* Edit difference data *
========================================================================

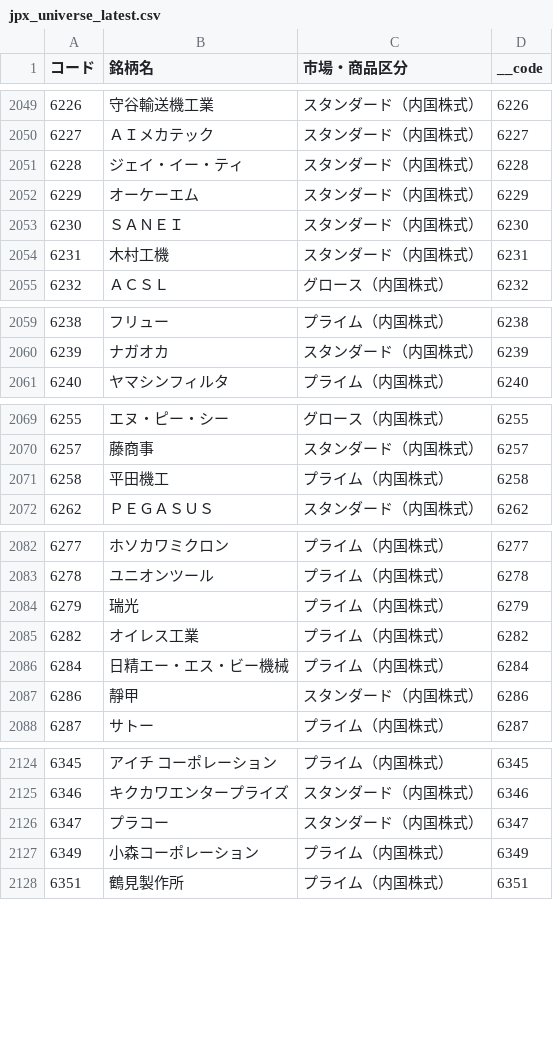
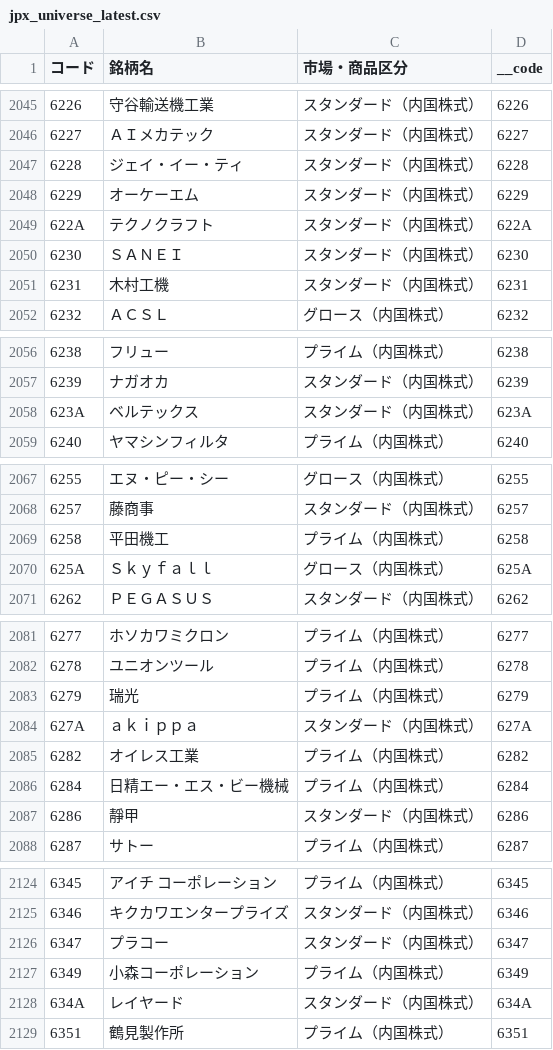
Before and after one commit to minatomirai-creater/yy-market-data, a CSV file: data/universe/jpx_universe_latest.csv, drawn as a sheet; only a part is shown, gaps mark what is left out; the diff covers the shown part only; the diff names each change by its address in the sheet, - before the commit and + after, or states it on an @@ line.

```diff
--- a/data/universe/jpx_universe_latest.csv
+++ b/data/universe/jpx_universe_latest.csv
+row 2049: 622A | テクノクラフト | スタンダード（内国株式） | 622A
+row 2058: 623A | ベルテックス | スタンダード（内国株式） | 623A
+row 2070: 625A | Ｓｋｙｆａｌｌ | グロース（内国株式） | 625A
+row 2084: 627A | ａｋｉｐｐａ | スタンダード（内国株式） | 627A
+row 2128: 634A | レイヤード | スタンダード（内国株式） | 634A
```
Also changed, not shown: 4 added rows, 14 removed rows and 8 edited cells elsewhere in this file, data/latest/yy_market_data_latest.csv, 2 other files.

========================================================================

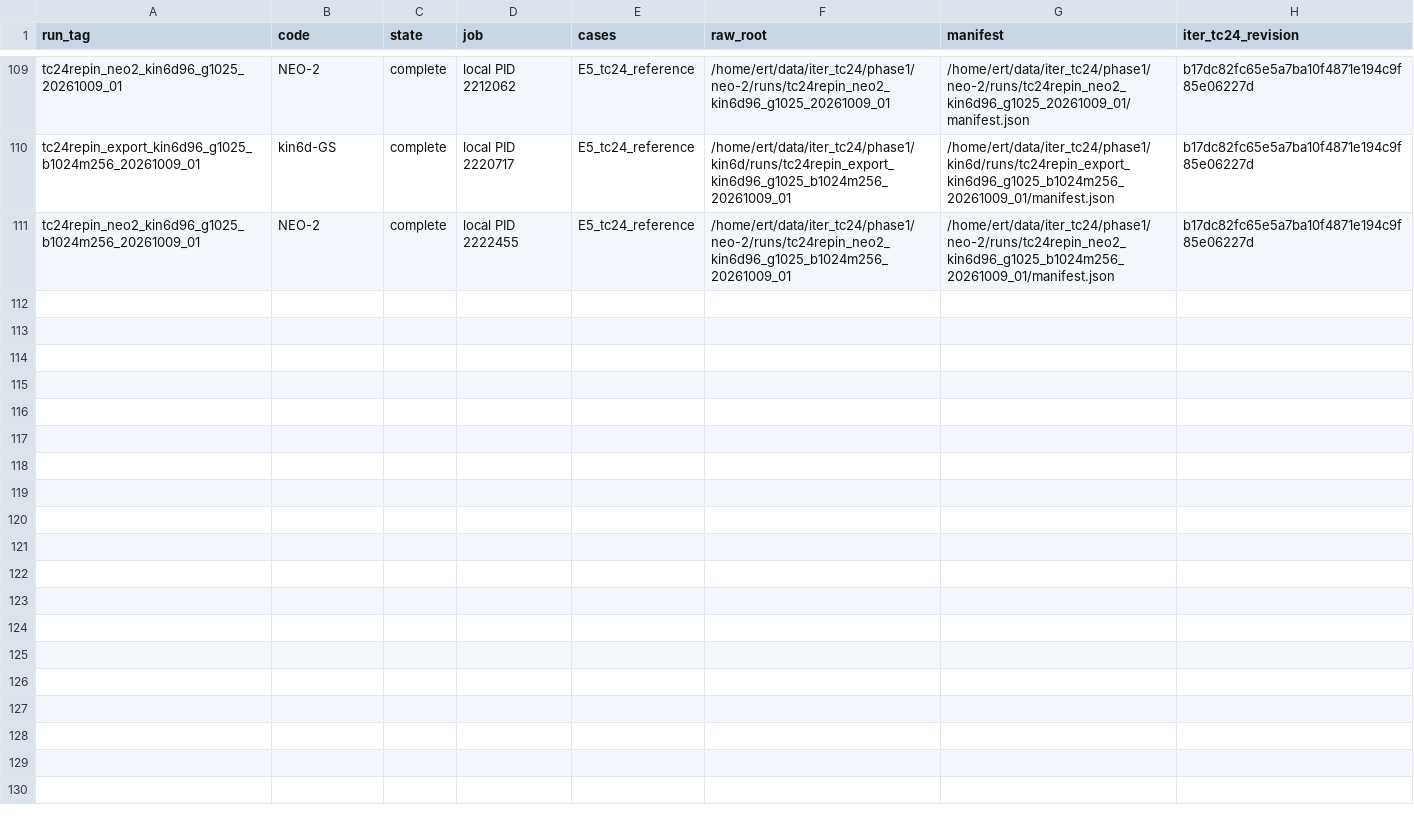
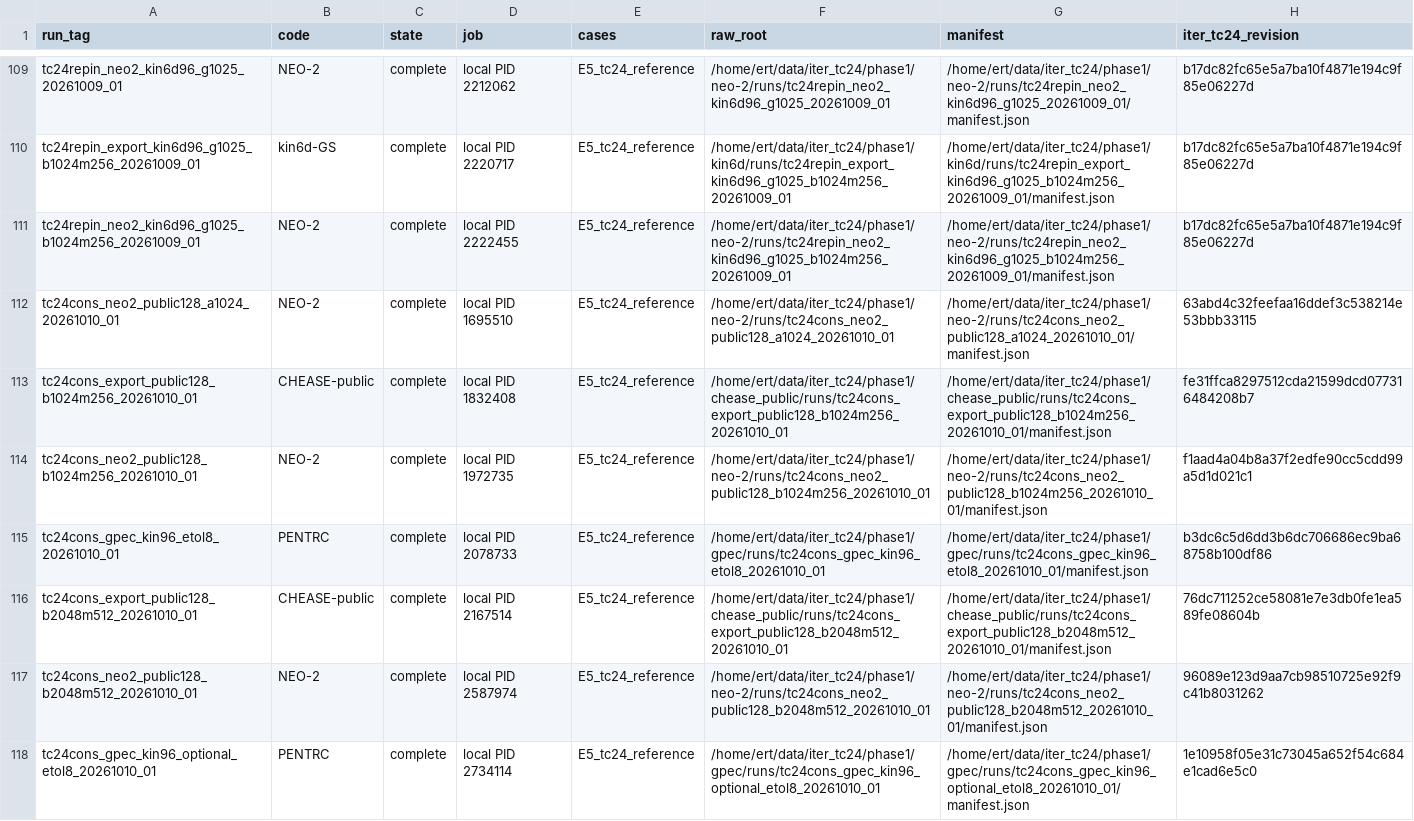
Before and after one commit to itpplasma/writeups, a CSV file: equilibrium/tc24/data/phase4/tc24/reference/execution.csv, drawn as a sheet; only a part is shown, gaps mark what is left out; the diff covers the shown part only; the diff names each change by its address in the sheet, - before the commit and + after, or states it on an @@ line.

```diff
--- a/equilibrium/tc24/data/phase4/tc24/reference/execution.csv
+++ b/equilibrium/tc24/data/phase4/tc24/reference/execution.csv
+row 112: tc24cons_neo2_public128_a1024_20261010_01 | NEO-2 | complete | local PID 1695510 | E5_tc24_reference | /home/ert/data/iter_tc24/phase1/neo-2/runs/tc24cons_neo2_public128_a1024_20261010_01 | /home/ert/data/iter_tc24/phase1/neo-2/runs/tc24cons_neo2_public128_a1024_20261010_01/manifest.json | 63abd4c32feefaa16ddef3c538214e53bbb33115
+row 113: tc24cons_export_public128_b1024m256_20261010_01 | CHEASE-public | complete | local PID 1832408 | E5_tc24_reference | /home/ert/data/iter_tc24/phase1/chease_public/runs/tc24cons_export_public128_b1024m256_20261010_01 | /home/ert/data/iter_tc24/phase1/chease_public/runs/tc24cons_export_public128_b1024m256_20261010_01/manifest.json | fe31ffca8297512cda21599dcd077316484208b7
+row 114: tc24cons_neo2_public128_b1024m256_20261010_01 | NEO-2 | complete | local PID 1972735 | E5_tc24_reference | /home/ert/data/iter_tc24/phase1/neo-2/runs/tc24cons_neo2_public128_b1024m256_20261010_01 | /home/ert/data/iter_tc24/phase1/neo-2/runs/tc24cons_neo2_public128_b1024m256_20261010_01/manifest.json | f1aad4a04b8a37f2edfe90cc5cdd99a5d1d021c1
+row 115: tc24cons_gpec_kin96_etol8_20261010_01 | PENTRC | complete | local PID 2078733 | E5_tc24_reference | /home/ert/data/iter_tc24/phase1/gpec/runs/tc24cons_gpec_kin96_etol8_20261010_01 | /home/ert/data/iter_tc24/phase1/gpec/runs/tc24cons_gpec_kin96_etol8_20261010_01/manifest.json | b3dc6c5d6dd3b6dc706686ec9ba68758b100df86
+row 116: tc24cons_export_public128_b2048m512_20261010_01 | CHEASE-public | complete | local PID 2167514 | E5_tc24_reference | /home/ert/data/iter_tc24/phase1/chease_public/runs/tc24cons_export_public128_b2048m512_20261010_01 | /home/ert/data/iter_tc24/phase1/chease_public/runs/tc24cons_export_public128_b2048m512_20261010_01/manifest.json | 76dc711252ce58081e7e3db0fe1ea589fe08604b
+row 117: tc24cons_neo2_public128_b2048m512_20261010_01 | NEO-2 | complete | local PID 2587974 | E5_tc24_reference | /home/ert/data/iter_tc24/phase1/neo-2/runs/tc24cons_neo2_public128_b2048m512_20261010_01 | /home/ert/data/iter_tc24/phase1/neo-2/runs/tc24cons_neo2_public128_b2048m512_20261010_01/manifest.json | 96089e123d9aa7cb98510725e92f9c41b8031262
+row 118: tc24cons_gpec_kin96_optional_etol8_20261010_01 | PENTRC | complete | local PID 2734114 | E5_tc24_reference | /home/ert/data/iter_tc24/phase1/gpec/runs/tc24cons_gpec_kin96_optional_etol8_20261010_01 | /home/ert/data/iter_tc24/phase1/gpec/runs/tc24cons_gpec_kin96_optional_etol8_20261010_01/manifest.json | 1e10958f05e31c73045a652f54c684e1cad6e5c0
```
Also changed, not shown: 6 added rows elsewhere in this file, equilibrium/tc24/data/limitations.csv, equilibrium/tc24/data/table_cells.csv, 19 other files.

========================================================================

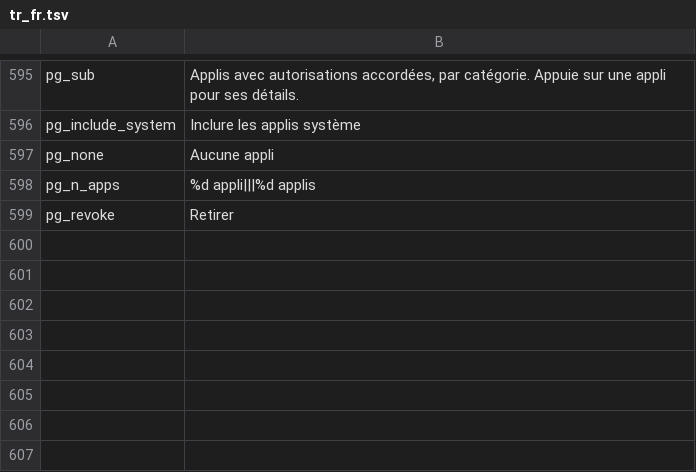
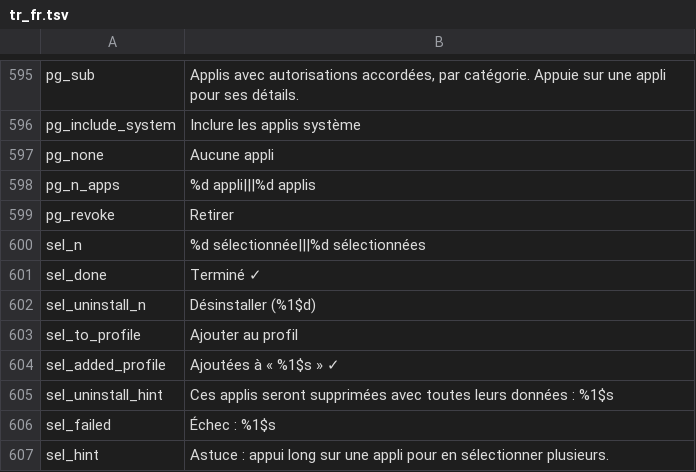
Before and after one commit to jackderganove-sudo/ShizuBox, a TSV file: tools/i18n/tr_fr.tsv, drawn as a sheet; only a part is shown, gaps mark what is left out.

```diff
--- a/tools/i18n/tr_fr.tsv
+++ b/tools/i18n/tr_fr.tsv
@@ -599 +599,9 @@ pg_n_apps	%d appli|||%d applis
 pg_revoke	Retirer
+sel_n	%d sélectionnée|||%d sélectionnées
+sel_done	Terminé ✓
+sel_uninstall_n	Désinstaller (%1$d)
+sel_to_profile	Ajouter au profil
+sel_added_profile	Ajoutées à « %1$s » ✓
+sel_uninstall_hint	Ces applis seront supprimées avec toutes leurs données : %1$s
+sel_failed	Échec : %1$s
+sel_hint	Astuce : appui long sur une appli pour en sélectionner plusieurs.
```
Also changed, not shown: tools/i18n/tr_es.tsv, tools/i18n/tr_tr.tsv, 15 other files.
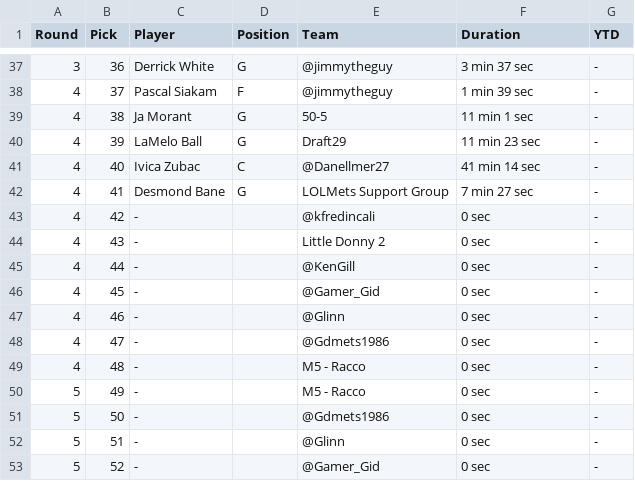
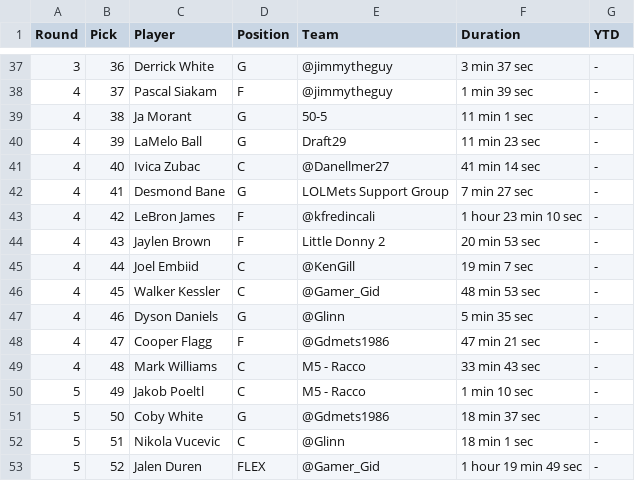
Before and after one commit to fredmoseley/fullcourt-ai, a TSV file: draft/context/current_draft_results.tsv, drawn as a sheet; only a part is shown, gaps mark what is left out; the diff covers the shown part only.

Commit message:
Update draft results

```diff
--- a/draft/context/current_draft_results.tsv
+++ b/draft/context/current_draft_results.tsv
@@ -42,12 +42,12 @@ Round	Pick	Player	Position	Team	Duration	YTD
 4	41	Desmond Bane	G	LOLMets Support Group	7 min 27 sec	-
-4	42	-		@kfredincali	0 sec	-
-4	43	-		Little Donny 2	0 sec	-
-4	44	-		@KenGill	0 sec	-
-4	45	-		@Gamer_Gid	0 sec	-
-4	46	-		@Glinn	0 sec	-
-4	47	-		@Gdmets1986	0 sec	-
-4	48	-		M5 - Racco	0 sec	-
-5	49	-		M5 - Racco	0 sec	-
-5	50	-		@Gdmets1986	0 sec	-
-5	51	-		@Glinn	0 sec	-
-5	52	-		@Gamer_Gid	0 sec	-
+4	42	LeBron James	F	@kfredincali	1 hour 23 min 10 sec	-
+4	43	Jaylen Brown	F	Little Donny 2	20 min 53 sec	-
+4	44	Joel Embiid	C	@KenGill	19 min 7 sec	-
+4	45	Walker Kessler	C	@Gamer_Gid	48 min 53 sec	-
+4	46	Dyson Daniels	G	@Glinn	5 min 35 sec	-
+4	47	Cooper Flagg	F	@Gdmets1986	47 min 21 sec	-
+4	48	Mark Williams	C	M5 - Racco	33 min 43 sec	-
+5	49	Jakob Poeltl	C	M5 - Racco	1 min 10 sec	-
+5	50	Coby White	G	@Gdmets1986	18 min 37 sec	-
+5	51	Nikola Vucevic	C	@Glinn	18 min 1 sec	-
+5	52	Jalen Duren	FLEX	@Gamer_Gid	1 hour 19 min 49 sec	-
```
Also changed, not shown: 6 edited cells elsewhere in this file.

========================================================================

* Action item *
Every line that contains the string "applis" should be copied from the records.

* Completed exercise *
@@ -599 +599,9 @@ pg_n_apps	%d appli|||%d applis
+sel_uninstall_hint	Ces applis seront supprimées avec toutes leurs données : %1$s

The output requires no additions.